Preparing for Mess
Whether it’s a dirty protest, an act of nervousness, or they just gotta go, your cat may decide to make a mess of its carrier mid-journey! As you can imagine, this is quite unpleasant for all occupants of the car, so you should stop as soon as you can to clean up. A second pair of hands is useful here, one to clean and one to hold the cat (we’ll leave it to you to decide who gets the messy job!). As above, always make sure it is safe to take your cat out of the carrier first. Clean the carrier carefully, or pop your cat into a spare if you have it. Make sure they have fresh blankets too, and their fur is clean. An air freshener might also be welcome… but make sure it’s a pet safe one!
Watching for Warning Signs
We hope that if you follow the other 9 tips above, your journey with your cat will be safe and uneventful. However, there are a few risks with travelling you should be aware of, and you should know how to spot the signs of these problems. The first is heatstroke, where an animal dangerously overheats. Look for panting, over-quietness, heavy breathing, and collapse. You can help prevent it by ensuring the car is cool, and your cat has good access to water.
The second is distress. Most cats will meow a few times while travelling, since it is not a normal event for them. But if you notice excessive noise, or indeed the opposite, and don’t hear anything, it might be good to check everything is alright. Some signs of heatstroke are similar to distress, and the two conditions can be linked, so checking the temperature is low enough might be the best thing to do first. If there are no other obvious issues, you may have to decide whether to take a long break and let your cat settle, or drive on if it is safe.

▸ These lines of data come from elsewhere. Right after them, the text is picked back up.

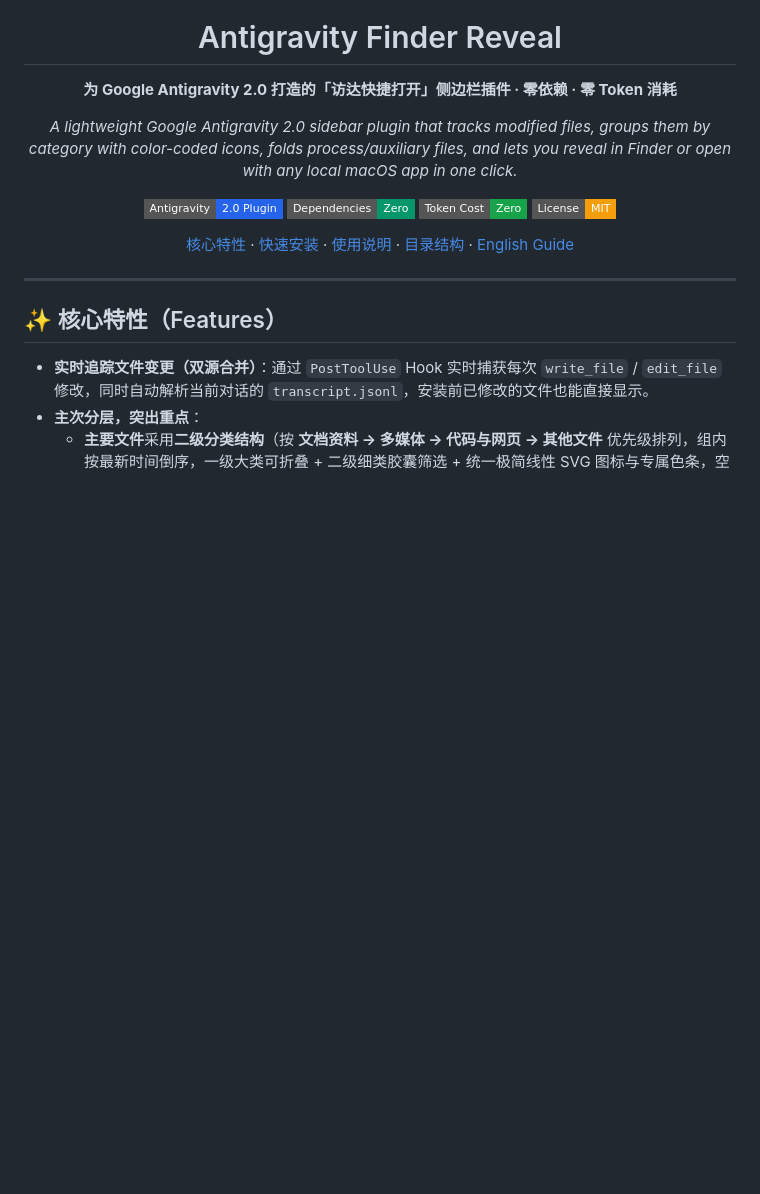
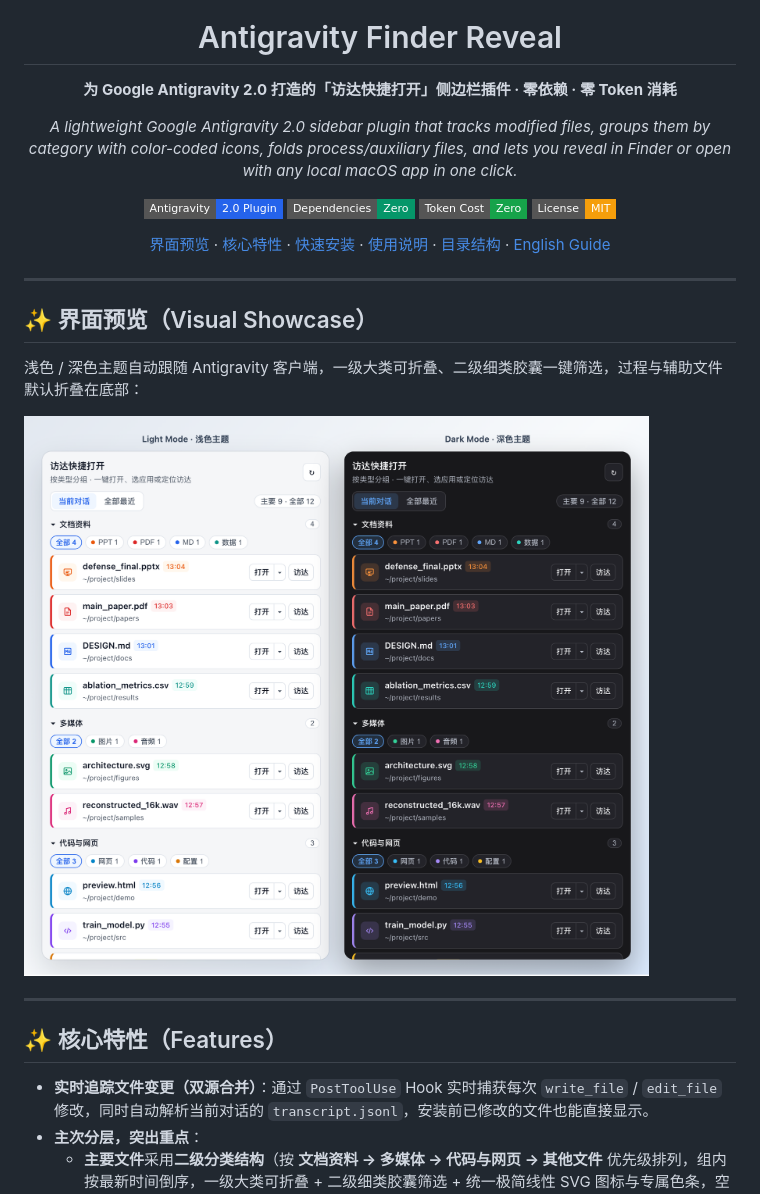
Before and after one commit to MDHan/antigravity-finder-reveal, a Markdown page: README.md, the part around the change. Drawn GitHub-style; pictures changed too: assets/preview-sidebar.png (added); badges without logos; blank space fills up the shorter version.

Commit message:
docs: add Light & Dark sidebar preview screenshot to README

```diff
--- a/README.md
+++ b/README.md
@@ -13,9 +13,18 @@
 [![Zero Token Cost](https://img.shields.io/badge/Token_Cost-Zero-16a34a?style=flat-square)](https://github.com/MDHan/antigravity-finder-reveal)
 [![License: MIT](https://img.shields.io/badge/License-MIT-f59e0b?style=flat-square)](LICENSE)
 
-[核心特性](#features) · [快速安装](#install) · [使用说明](#usage) · [目录结构](#structure) · [English Guide](#english-guide)
+[界面预览](#preview) · [核心特性](#features) · [快速安装](#install) · [使用说明](#usage) · [目录结构](#structure) · [English Guide](#english-guide)
 
 </div>
+
+---
+
+<a id="preview"></a>
+## ✨ 界面预览（Visual Showcase）
+
+浅色 / 深色主题自动跟随 Antigravity 客户端，一级大类可折叠、二级细类胶囊一键筛选，过程与辅助文件默认折叠在底部：
+
+![右侧辅助边栏浅色与深色主题预览](assets/preview-sidebar.png)
 
 ---
 
```
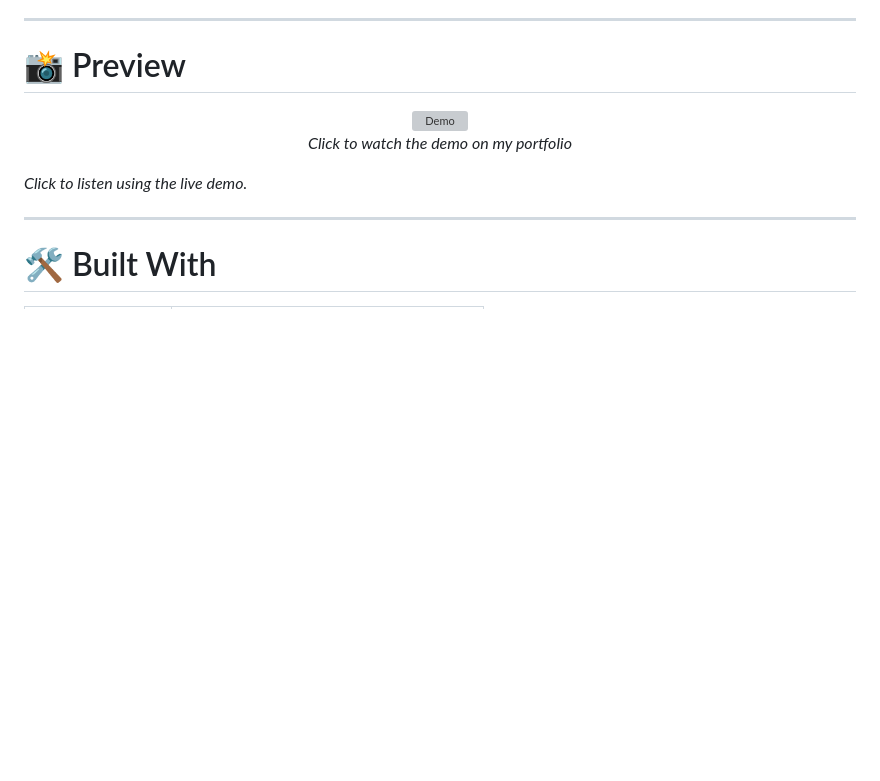
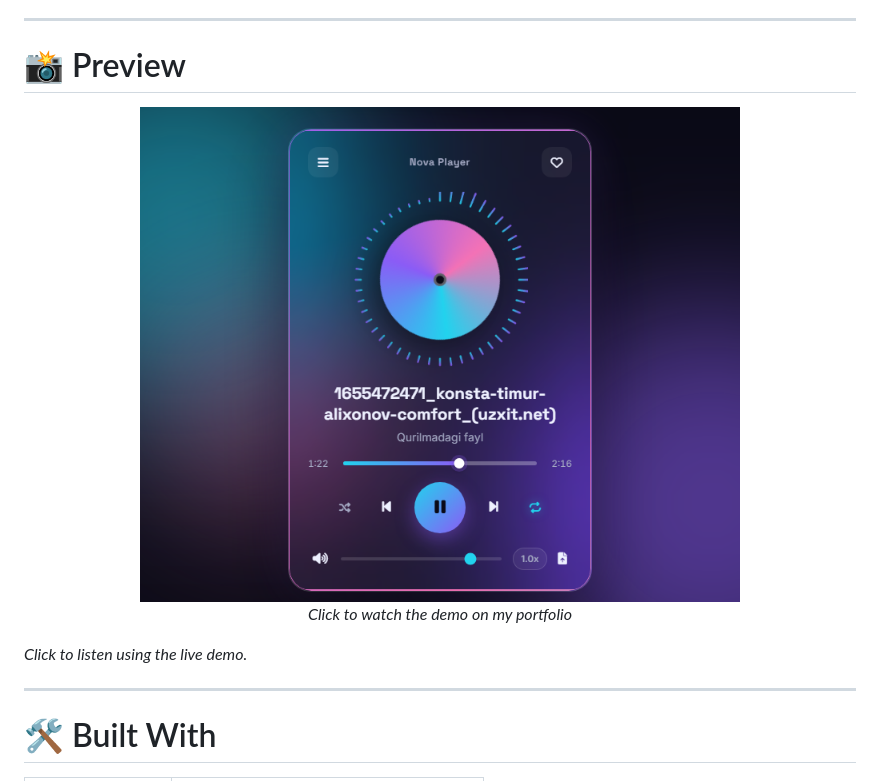
Before and after one commit to muxriddin-web/MusicPlayer, a Markdown page: README.md, the part around the change. Drawn GitHub-style; blank space fills up the shorter version; grey boxes are pictures that could not be loaded.

Commit message:
Update preview image in README.md

```diff
--- a/README.md
+++ b/README.md
@@ -45,7 +45,7 @@ Optimized JavaScript ensures smooth playback and responsive interactions across
 
 <div align="center">
   <a href="https://mfs-portfoliouz.netlify.app/portfolio1/projects">
-    <img src="Screenshot_5.png" alt="Demo" width="600"/>
+    <img src="Screenshot_2.png" alt="Demo" width="600"/>
   </a>
   <p><i>Click to watch the demo on my portfolio</i></p>
 </div>
```
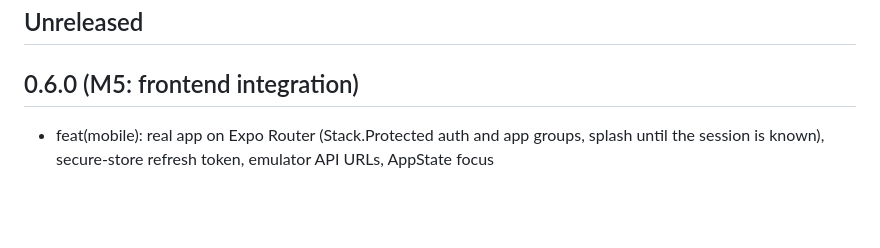
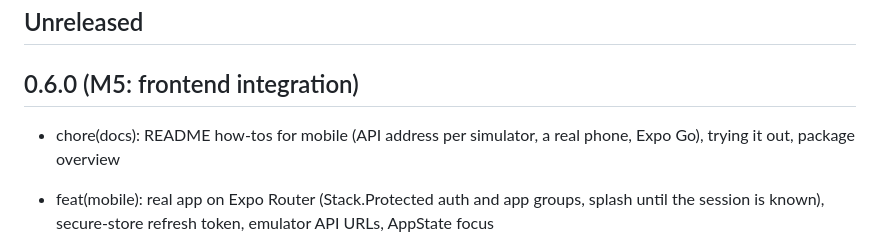
Before and after one commit to PenuAndreea/callsign, a Markdown page: CHANGELOG.md, the part around the change. Rendered like a GitHub page; blank space fills up the shorter version.

```diff
--- a/CHANGELOG.md
+++ b/CHANGELOG.md
@@ -6,6 +6,7 @@ One short line per commit, newest first. Each milestone is a release: M0 = 0.1.0
 
 ## 0.6.0 (M5: frontend integration)
 
+- chore(docs): README how-tos for mobile (API address per simulator, a real phone, Expo Go), trying it out, package overview
 - feat(mobile): real app on Expo Router (Stack.Protected auth and app groups, splash until the session is known), secure-store refresh token, emulator API URLs, AppState focus
 - feat(screens): safe-area insets and keyboard avoidance in the form, nets and chat screens; next key moves between fields; passphrases never auto-capitalized
 - feat(ui): Input forwards its ref to the TextInput
```
Also changed, not shown: CLAUDE.md (+4 -4 lines), README.md (+27 -4 lines).
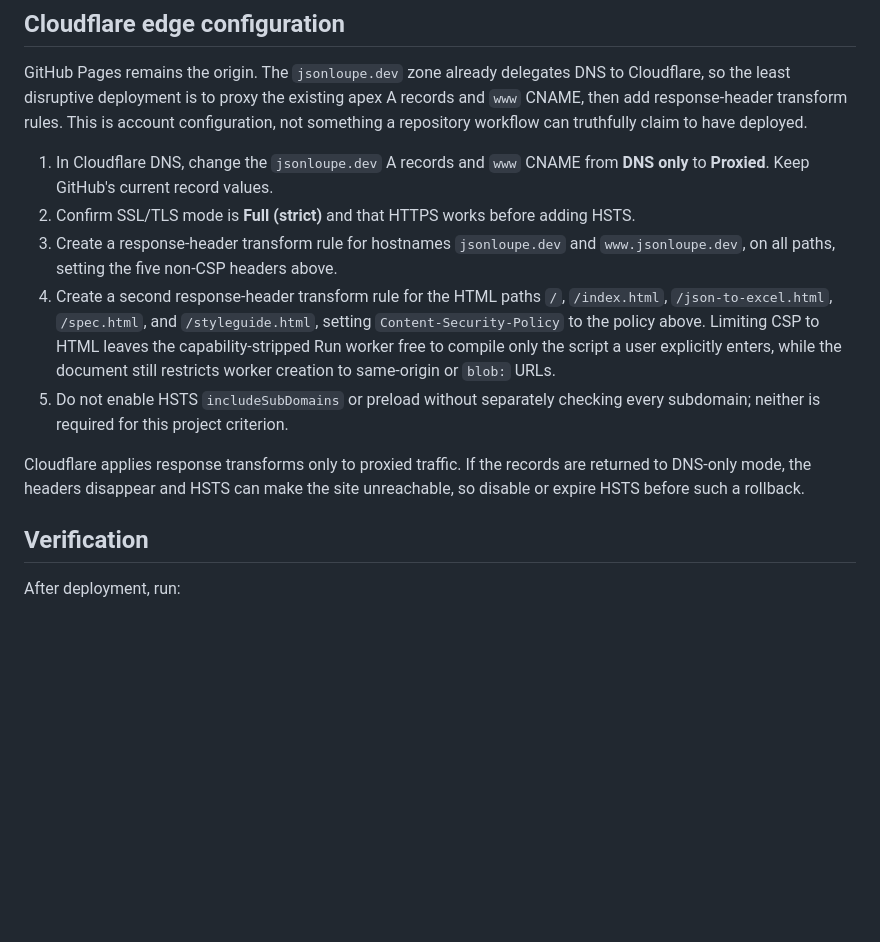
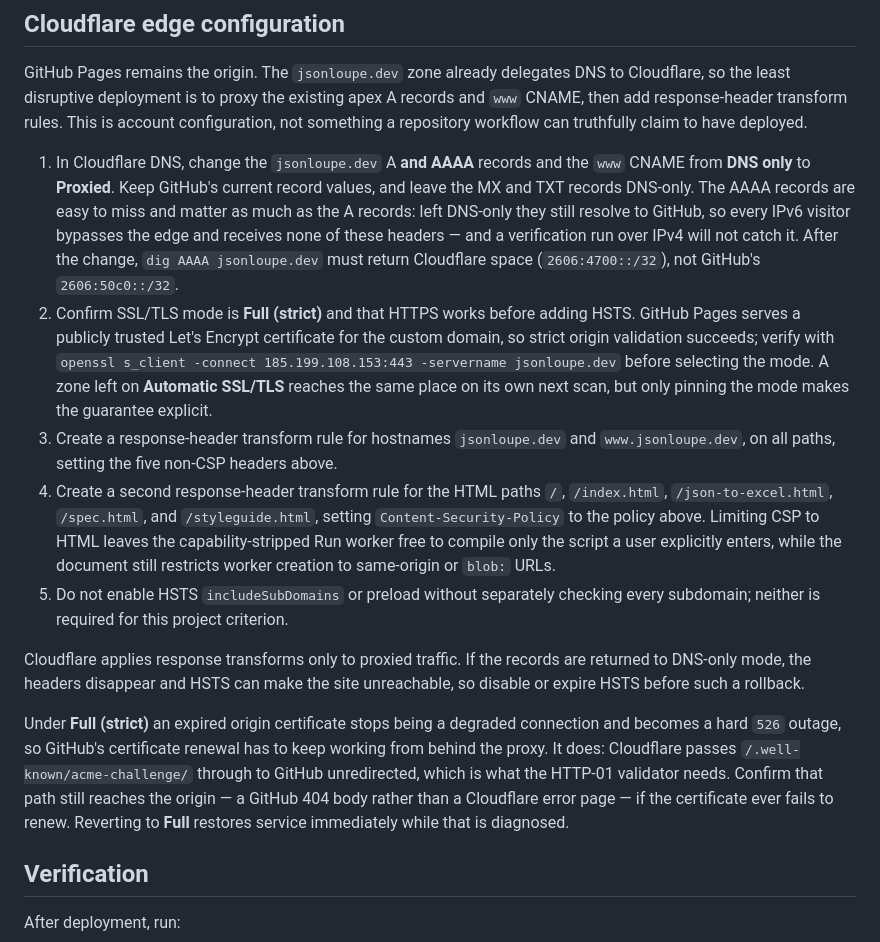
Before and after one commit to priyanshuN/jsonloupe, a Markdown page: SECURITY-HEADERS.md, the part around the change. GitHub-like rendering; blank space fills up the shorter version.

Commit message:
docs: record AAAA proxying and Full (strict) in edge setup
The Cloudflare steps named only the apex A records and the www CNAME.
The apex also carries four AAAA records; left DNS-only they still
resolve to GitHub, so IPv6 visitors bypass the edge entirely and
receive none of the hardening headers. A verification run over IPv4
reports success regardless, so the gap is silent. Step 1 now names the
AAAA records and gives the dig assertion that catches it.

Step 2 gains the evidence behind Full (strict): GitHub Pages serves a
publicly trusted certificate for the custom domain, so strict origin
validation succeeds, with the openssl check to confirm it first. Under
strict mode a renewal failure is a hard 526 rather than a degraded
connection, so the closing note records that Cloudflare passes the
ACME HTTP-01 path through to GitHub unredirected, and that reverting
to Full restores service while any renewal problem is diagnosed.

```diff
--- a/SECURITY-HEADERS.md
+++ b/SECURITY-HEADERS.md
@@ -37,10 +37,21 @@ apex A records and `www` CNAME, then add response-header transform rules. This
 is account configuration, not something a repository workflow can truthfully
 claim to have deployed.
 
-1. In Cloudflare DNS, change the `jsonloupe.dev` A records and `www` CNAME from
-   **DNS only** to **Proxied**. Keep GitHub's current record values.
+1. In Cloudflare DNS, change the `jsonloupe.dev` A **and AAAA** records and the
+   `www` CNAME from **DNS only** to **Proxied**. Keep GitHub's current record
+   values, and leave the MX and TXT records DNS-only. The AAAA records are easy
+   to miss and matter as much as the A records: left DNS-only they still resolve
+   to GitHub, so every IPv6 visitor bypasses the edge and receives none of these
+   headers — and a verification run over IPv4 will not catch it. After the
+   change, `dig AAAA jsonloupe.dev` must return Cloudflare space (`2606:4700::/32`),
+   not GitHub's `2606:50c0::/32`.
 2. Confirm SSL/TLS mode is **Full (strict)** and that HTTPS works before adding
-   HSTS.
+   HSTS. GitHub Pages serves a publicly trusted Let's Encrypt certificate for
+   the custom domain, so strict origin validation succeeds; verify with
+   `openssl s_client -connect 185.199.108.153:443 -servername jsonloupe.dev`
+   before selecting the mode. A zone left on **Automatic SSL/TLS** reaches the
+   same place on its own next scan, but only pinning the mode makes the
+   guarantee explicit.
 3. Create a response-header transform rule for hostnames `jsonloupe.dev` and
    `www.jsonloupe.dev`, on all paths, setting the five non-CSP headers above.
 4. Create a second response-header transform rule for the HTML paths `/`,
@@ -56,6 +67,15 @@ Cloudflare applies response transforms only to proxied traffic. If the records
 are returned to DNS-only mode, the headers disappear and HSTS can make the site
 unreachable, so disable or expire HSTS before such a rollback.
 
+Under **Full (strict)** an expired origin certificate stops being a degraded
+connection and becomes a hard `526` outage, so GitHub's certificate renewal has
+to keep working from behind the proxy. It does: Cloudflare passes
+`/.well-known/acme-challenge/` through to GitHub unredirected, which is what the
+HTTP-01 validator needs. Confirm that path still reaches the origin — a GitHub
+404 body rather than a Cloudflare error page — if the certificate ever fails to
+renew. Reverting to **Full** restores service immediately while that is
+diagnosed.
+
 ## Verification
 
 After deployment, run:
```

Transporting your cat doesn’t have to be a challenge. A little time spent planning, and remembering our tips, will make it much easier. We are always available for a chat if you need further advice, but if you remember these 10 tips, you will hopefully find travelling with your kitty a much more pleasant experience for you both. Safe travels!